Syria May Be Hiding Chemical Weapons

A sticker reading "Toxic" on containers carrying Syria's dangerous chemical weapons, on the Danish cargo ship, Ark Futura, transporting the chemical weapons out of the strife-torn country
A sticker reading "Toxic" on containers carrying Syria's dangerous chemical weapons, on the Danish cargo ship, Ark Futura, transporting the chemical weapons out of the strife-torn country / AP

U.S. Ambassador to the United Nations Samantha Power expressed concerns that Syria may be hiding chemical weapons despite signing onto an agreement renouncing its chemical arms, the New York Times reports.

Power’s remarks were made at a private briefing of the U.N. Security Council. There are also concerns that Islamist militants, who control about half the country, could seize the hidden weapons.

Syria agreed to give up its chemical weapons a year ago under an agreement brokered by Russia and the United States.

The U.N. official appointed last year to lead the purge of Syria’s declared chemical weapons, Sigrid Kaag, reported that 96 percent of Syria’s declared chemical weapons had been destroyed.

But Ms. Kaag told reporters after the briefing that Syria had yet to address what she described as "some discrepancies or questions" about whether it had accounted for all of the chemical weapons in its arsenal. She also said Syria had yet to destroy seven hangars and five tunnels used for mixing and storing the weapons — which is required under the chemical weapons treaty that Syria has signed. The Organization for the Prohibition of Chemical Weapons, the Hague-based group that collaborated with the United Nations in overseeing the Syrian chemical disarmament, is now responsible for ensuring that Syria honors its promise.

"It’s a discussion that’s continuing in Damascus as well as The Hague," Ms. Kaag said.

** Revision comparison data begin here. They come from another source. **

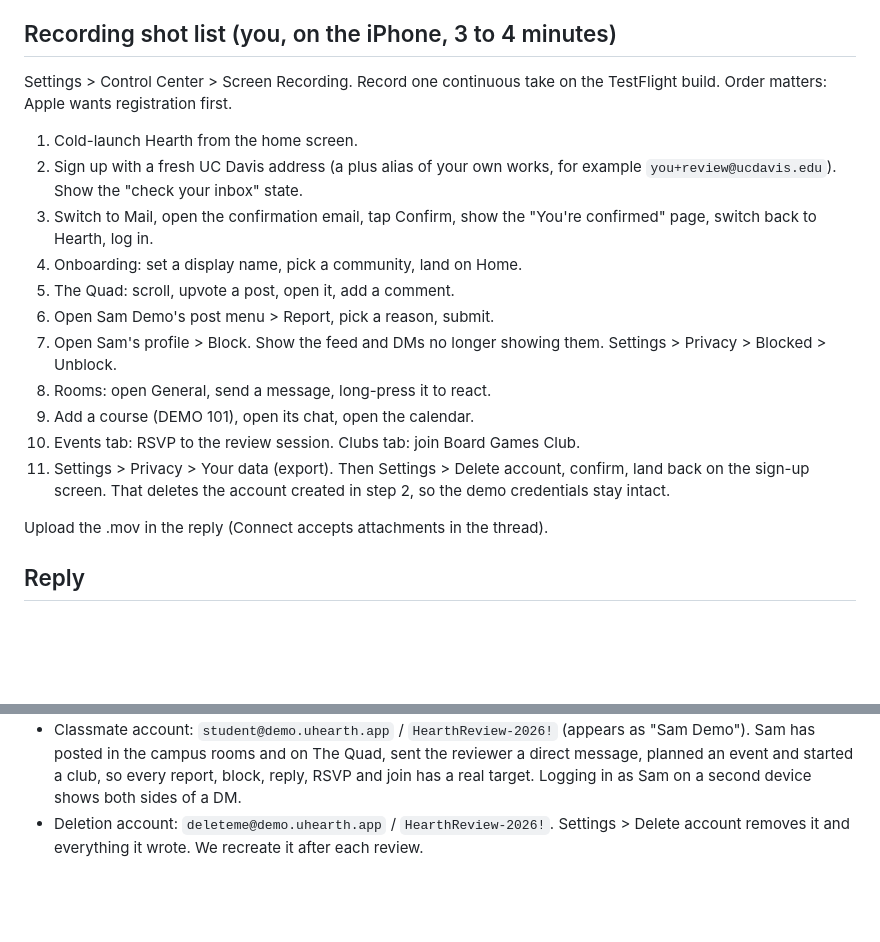
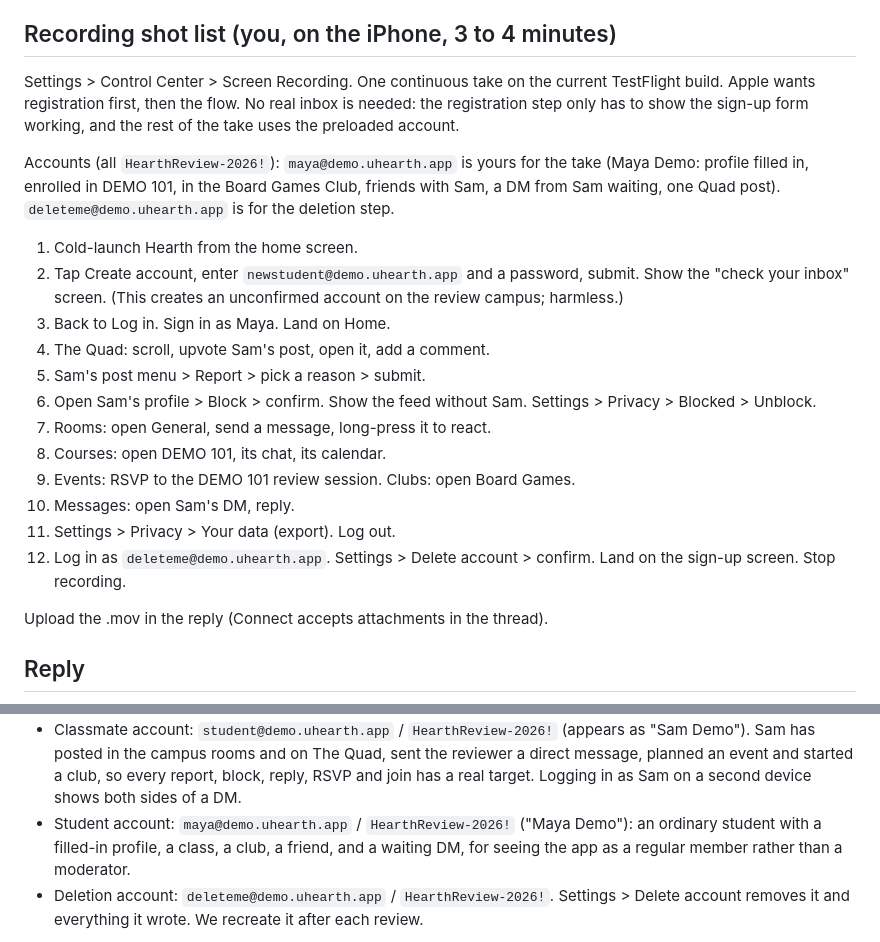
Before and after one commit to raghavked/Huddl, a Markdown page: docs/APP_REVIEW_REPLY.md, 2 parts joined by grey strips. Rendered like a GitHub page; blank space fills up the shorter version.

Commit message:
A preloaded student account for the review recording
maya@demo.uhearth.app joins the review campus: profile filled in,
enrolled in DEMO 101, in the club, friends with Sam, a DM waiting, one
Quad post. The shot list no longer needs a real inbox: registration is
shown with a demo-domain address, the rest of the take runs as Maya,
and deletion uses the throwaway. Reply and store notes list her.

Co-Authored-By: Claude Fable 5.1 <noreply@anthropic.com>
Claude-Session: https://claude.ai/code/session_01Mu6xV5VKHBRyS4VdvSPiC2

```diff
--- a/docs/APP_REVIEW_REPLY.md
+++ b/docs/APP_REVIEW_REPLY.md
@@ -7,25 +7,33 @@ Submit for Review again. Written 2026-09-25.
 
 ## Recording shot list (you, on the iPhone, 3 to 4 minutes)
 
-Settings > Control Center > Screen Recording. Record one continuous take
-on the TestFlight build. Order matters: Apple wants registration first.
+Settings > Control Center > Screen Recording. One continuous take on the
+current TestFlight build. Apple wants registration first, then the flow.
+No real inbox is needed: the registration step only has to show the
+sign-up form working, and the rest of the take uses the preloaded
+account.
+
+Accounts (all `HearthReview-2026!`): `maya@demo.uhearth.app` is yours
+for the take (Maya Demo: profile filled in, enrolled in DEMO 101, in the
+Board Games Club, friends with Sam, a DM from Sam waiting, one Quad
+post). `deleteme@demo.uhearth.app` is for the deletion step.
 
 1. Cold-launch Hearth from the home screen.
-2. Sign up with a fresh UC Davis address (a plus alias of your own works,
-   for example `you+review@ucdavis.edu`). Show the "check your inbox" state.
-3. Switch to Mail, open the confirmation email, tap Confirm, show the
-   "You're confirmed" page, switch back to Hearth, log in.
-4. Onboarding: set a display name, pick a community, land on Home.
-5. The Quad: scroll, upvote a post, open it, add a comment.
-6. Open Sam Demo's post menu > Report, pick a reason, submit.
-7. Open Sam's profile > Block. Show the feed and DMs no longer showing them.
+2. Tap Create account, enter `newstudent@demo.uhearth.app` and a
+   password, submit. Show the "check your inbox" screen. (This creates an
+   unconfirmed account on the review campus; harmless.)
+3. Back to Log in. Sign in as Maya. Land on Home.
+4. The Quad: scroll, upvote Sam's post, open it, add a comment.
+5. Sam's post menu > Report > pick a reason > submit.
+6. Open Sam's profile > Block > confirm. Show the feed without Sam.
    Settings > Privacy > Blocked > Unblock.
-8. Rooms: open General, send a message, long-press it to react.
-9. Add a course (DEMO 101), open its chat, open the calendar.
-10. Events tab: RSVP to the review session. Clubs tab: join Board Games Club.
-11. Settings > Privacy > Your data (export). Then Settings > Delete
-    account, confirm, land back on the sign-up screen. That deletes the
-    account created in step 2, so the demo credentials stay intact.
+7. Rooms: open General, send a message, long-press it to react.
+8. Courses: open DEMO 101, its chat, its calendar.
+9. Events: RSVP to the DEMO 101 review session. Clubs: open Board Games.
+10. Messages: open Sam's DM, reply.
+11. Settings > Privacy > Your data (export). Log out.
+12. Log in as `deleteme@demo.uhearth.app`. Settings > Delete account >
+    confirm. Land on the sign-up screen. Stop recording.
 
 Upload the .mov in the reply (Connect accepts attachments in the thread).
 
@@ -63,6 +71,10 @@ that no real student can join; nothing done there touches a real campus.
   Quad, sent the reviewer a direct message, planned an event and started
   a club, so every report, block, reply, RSVP and join has a real target.
   Logging in as Sam on a second device shows both sides of a DM.
+- Student account: `maya@demo.uhearth.app` / `HearthReview-2026!`
+  ("Maya Demo"): an ordinary student with a filled-in profile, a class,
+  a club, a friend, and a waiting DM, for seeing the app as a regular
+  member rather than a moderator.
 - Deletion account: `deleteme@demo.uhearth.app` / `HearthReview-2026!`.
   Settings > Delete account removes it and everything it wrote. We recreate
   it after each review.
```
Also changed, not shown: docs/APP_STORE.md (+3 -1 lines).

She sounded more diplomatic than Ms. Power, who suggested in her remarks to reporters later that the Syrian government’s history regarding chemical weapons use raised skepticism about its commitment. She noted that Syria had repeatedly violated a timetable for the export and destruction of the chemicals, delaying the operation well past the June 30 target date.